• PROBLEM TO WORK ON
For each line below that includes the string "CheckoutLogic", show the whole line.

Records from a dataset:
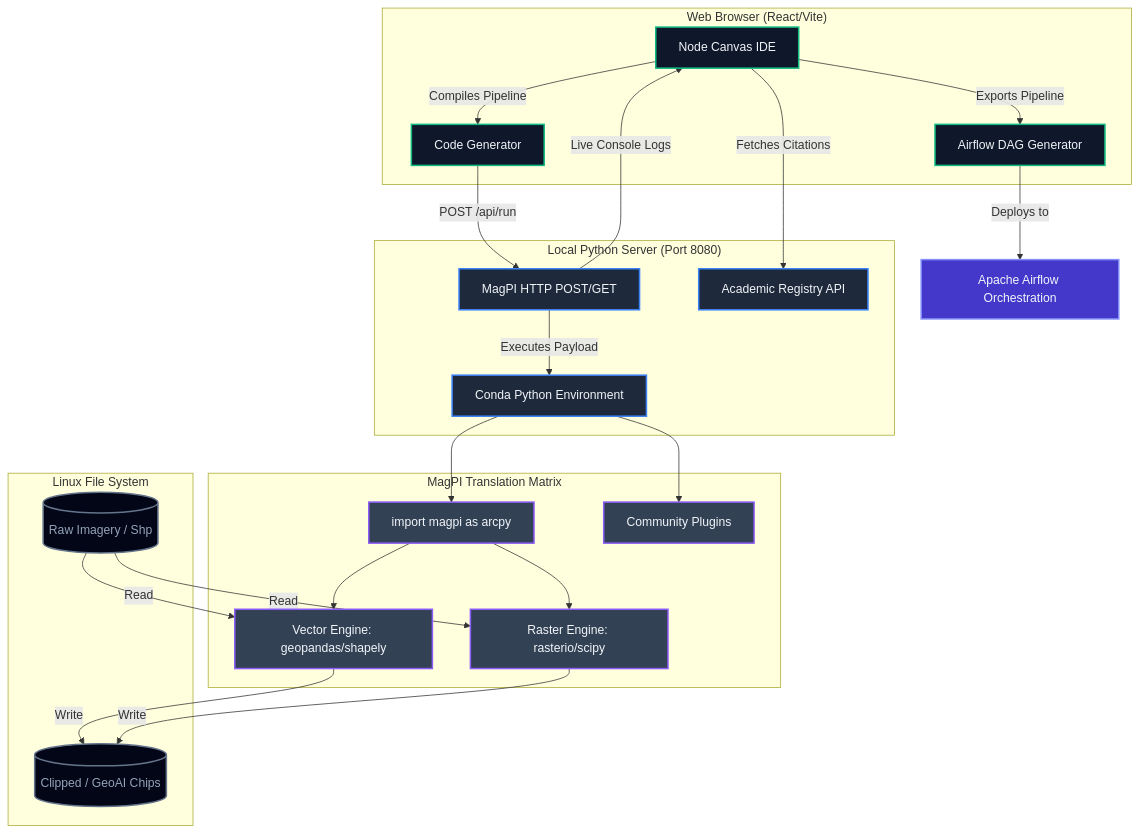
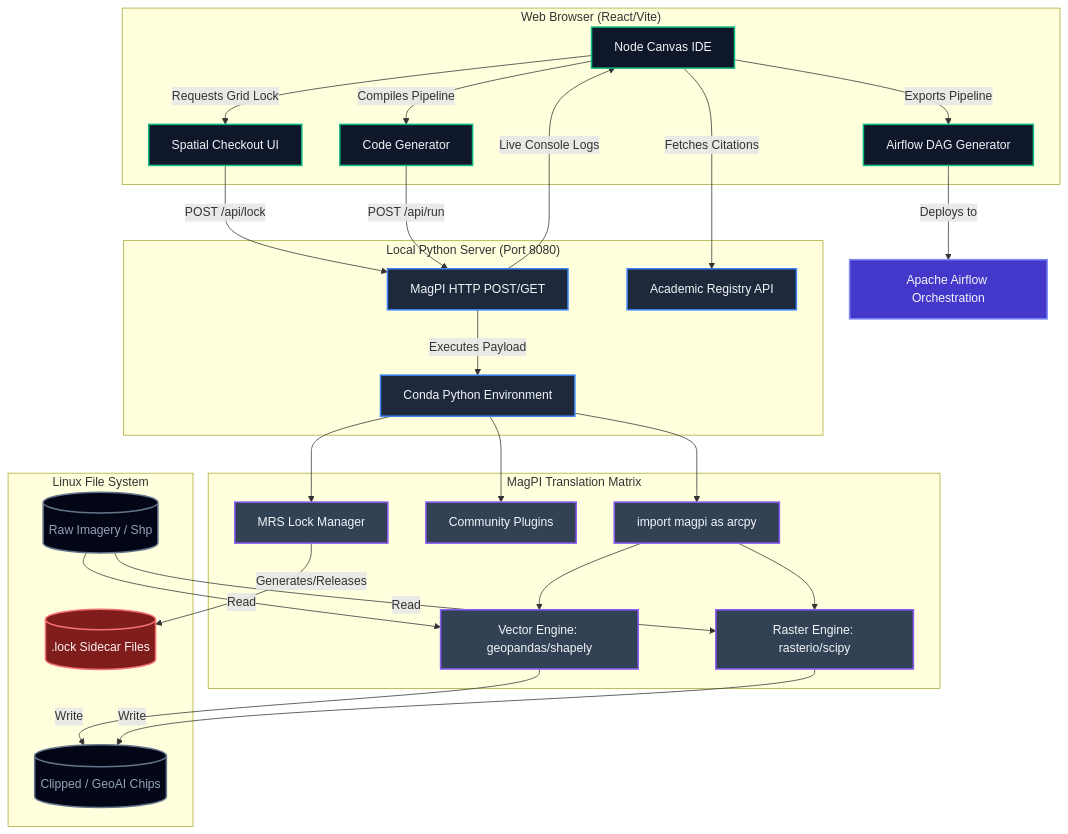
Before and after one commit to nexavision-tech/MagPI: the diagram in README.md, drawn with Mermaid. The commit also changed other lines of this file, not shown here.

Commit message:
docs: add documentation and architectural diagrams for the Optimistic Spatial Checkout system

````diff
--- a/README.md
+++ b/README.md
@@ -62,54 +72,64 @@
 ``` mermaid
 graph TD
     %% Styling
     classDef ui fill:#0f172a,stroke:#10b981,stroke-width:2px,color:#f1f5f9
     classDef daemon fill:#1e293b,stroke:#3b82f6,stroke-width:2px,color:#f1f5f9
     classDef engine fill:#334155,stroke:#8b5cf6,stroke-width:2px,color:#f1f5f9
     classDef disk fill:#020617,stroke:#64748b,stroke-width:2px,color:#94a3b8
     classDef airflow fill:#4338ca,stroke:#818cf8,stroke-width:2px,color:#f1f5f9
+    classDef lock fill:#7f1d1d,stroke:#f87171,stroke-width:2px,color:#fef2f2
 
     %% Nodes
     subgraph UI["Web Browser (React/Vite)"]
         Canvas[Node Canvas IDE]:::ui
         Script[Code Generator]:::ui
         AirflowExport[Airflow DAG Generator]:::ui
+        FishnetUI[Spatial Checkout UI]:::ui
     end
 
     subgraph DAEMON["Local Python Server (Port 8080)"]
         API[MagPI HTTP POST/GET]:::daemon
         Interpreter[Conda Python Environment]:::daemon
         Registry[Academic Registry API]:::daemon
     end
 
     subgraph ENGINE["MagPI Translation Matrix"]
         ArcpyBridge[import magpi as arcpy]:::engine
         GeoPandas[Vector Engine: geopandas/shapely]:::engine
         Rasterio[Raster Engine: rasterio/scipy]:::engine
         Community[Community Plugins]:::engine
+        CheckoutLogic[MRS Lock Manager]:::engine
     end
 
     subgraph OS["Linux File System"]
         Inputs[(Raw Imagery / Shp)]:::disk
         Outputs[(Clipped / GeoAI Chips)]:::disk
+        Locks[(".lock Sidecar Files")]:::lock
     end
 
     %% Connections
     Canvas -->|Compiles Pipeline| Script
     Canvas -->|Exports Pipeline| AirflowExport
+    Canvas -->|Requests Grid Lock| FishnetUI
+    FishnetUI -->|POST /api/lock| API
+    
     AirflowExport -->|Deploys to| Airflow[Apache Airflow Orchestration]:::airflow
     Script -->|POST /api/run| API
     Canvas -->|Fetches Citations| Registry
     
     API -->|Executes Payload| Interpreter
     Interpreter --> ArcpyBridge
     Interpreter --> Community
+    Interpreter --> CheckoutLogic
+    
     ArcpyBridge --> GeoPandas
     ArcpyBridge --> Rasterio
+    CheckoutLogic -->|Generates/Releases| Locks
     
     Inputs -->|Read| Rasterio
     Inputs -->|Read| GeoPandas
     GeoPandas -->|Write| Outputs
     Rasterio -->|Write| Outputs
     
     API -->|Live Console Logs| Canvas
 ```
````
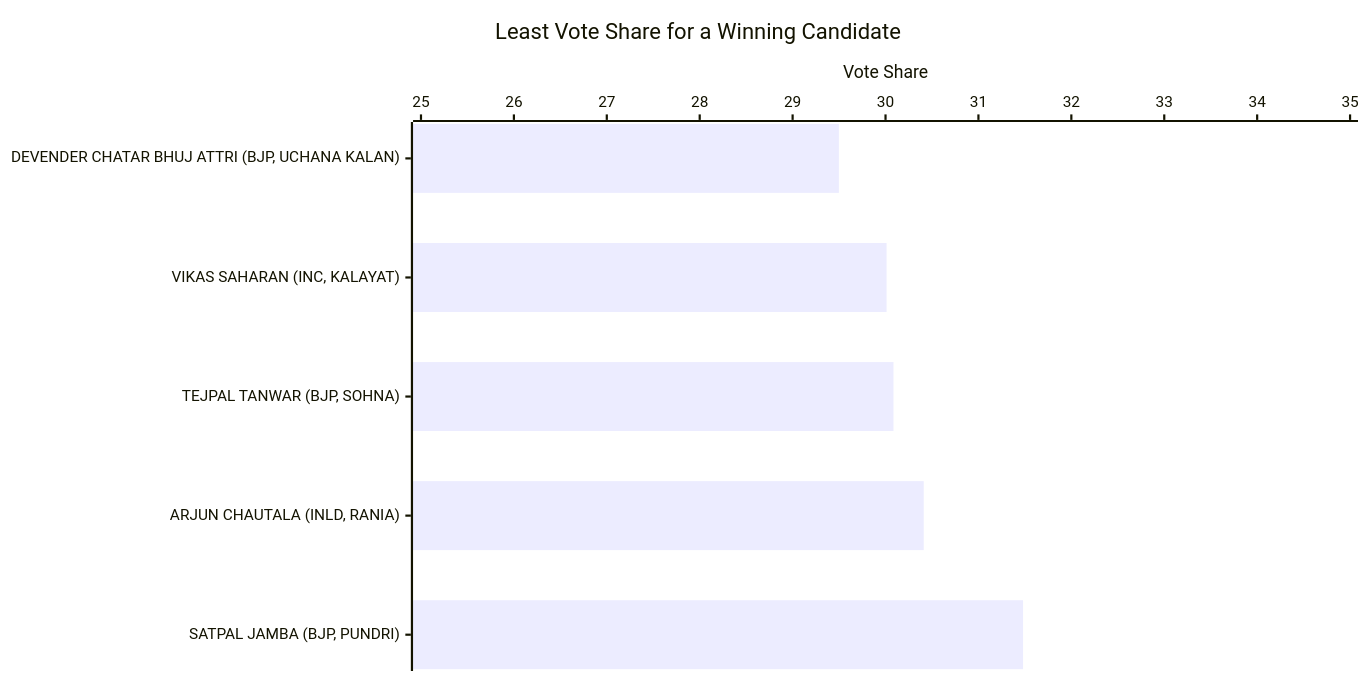
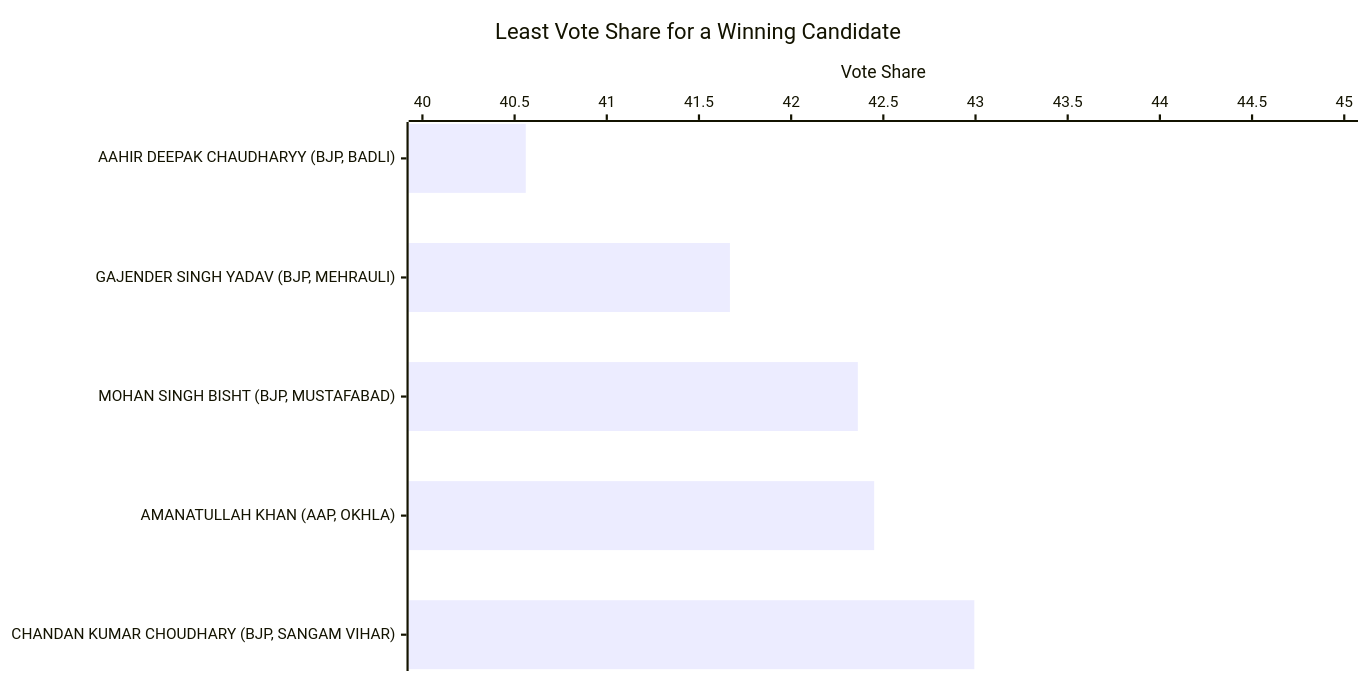
Before and after one commit to arjunswaj/elections: diagram 13 of 19 in NEWDELHI-GRAPH.md, drawn with Mermaid. The commit also changed other lines of this file, not shown here.

Commit message:
Updating the Graphical format

````diff
--- a/NEWDELHI-GRAPH.md
+++ b/NEWDELHI-GRAPH.md
@@ -238,14 +241,14 @@
 ```mermaid
 ---
 config:
     xyChart:
         width: 1200
         height: 600
         chartOrientation: horizontal
 ---
 xychart-beta
     title "Least Vote Share for a Winning Candidate"
-    x-axis ["DEVENDER CHATAR BHUJ ATTRI (BJP, UCHANA KALAN)", "VIKAS SAHARAN (INC, KALAYAT)", "TEJPAL TANWAR (BJP, SOHNA)", "ARJUN CHAUTALA (INLD, RANIA)", "SATPAL JAMBA (BJP, PUNDRI)"]
-    y-axis "Vote Share" 25 --> 35
-    bar [29.4977, 30.0113, 30.0857, 30.4109, 31.4803]
+    x-axis ["AAHIR DEEPAK CHAUDHARYY (BJP, BADLI)", "GAJENDER SINGH YADAV (BJP, MEHRAULI)", "MOHAN SINGH BISHT (BJP, MUSTAFABAD)", "AMANATULLAH KHAN (AAP, OKHLA)", "CHANDAN KUMAR CHOUDHARY (BJP, SANGAM VIHAR)"]
+    y-axis "Vote Share" 40 --> 45
+    bar [40.5605, 41.6680, 42.3616, 42.4504, 42.9936]
 ```
````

• TASK OUTPUT
+        CheckoutLogic[MRS Lock Manager]:::engine
+    Interpreter --> CheckoutLogic
+    CheckoutLogic -->|Generates/Releases| Locks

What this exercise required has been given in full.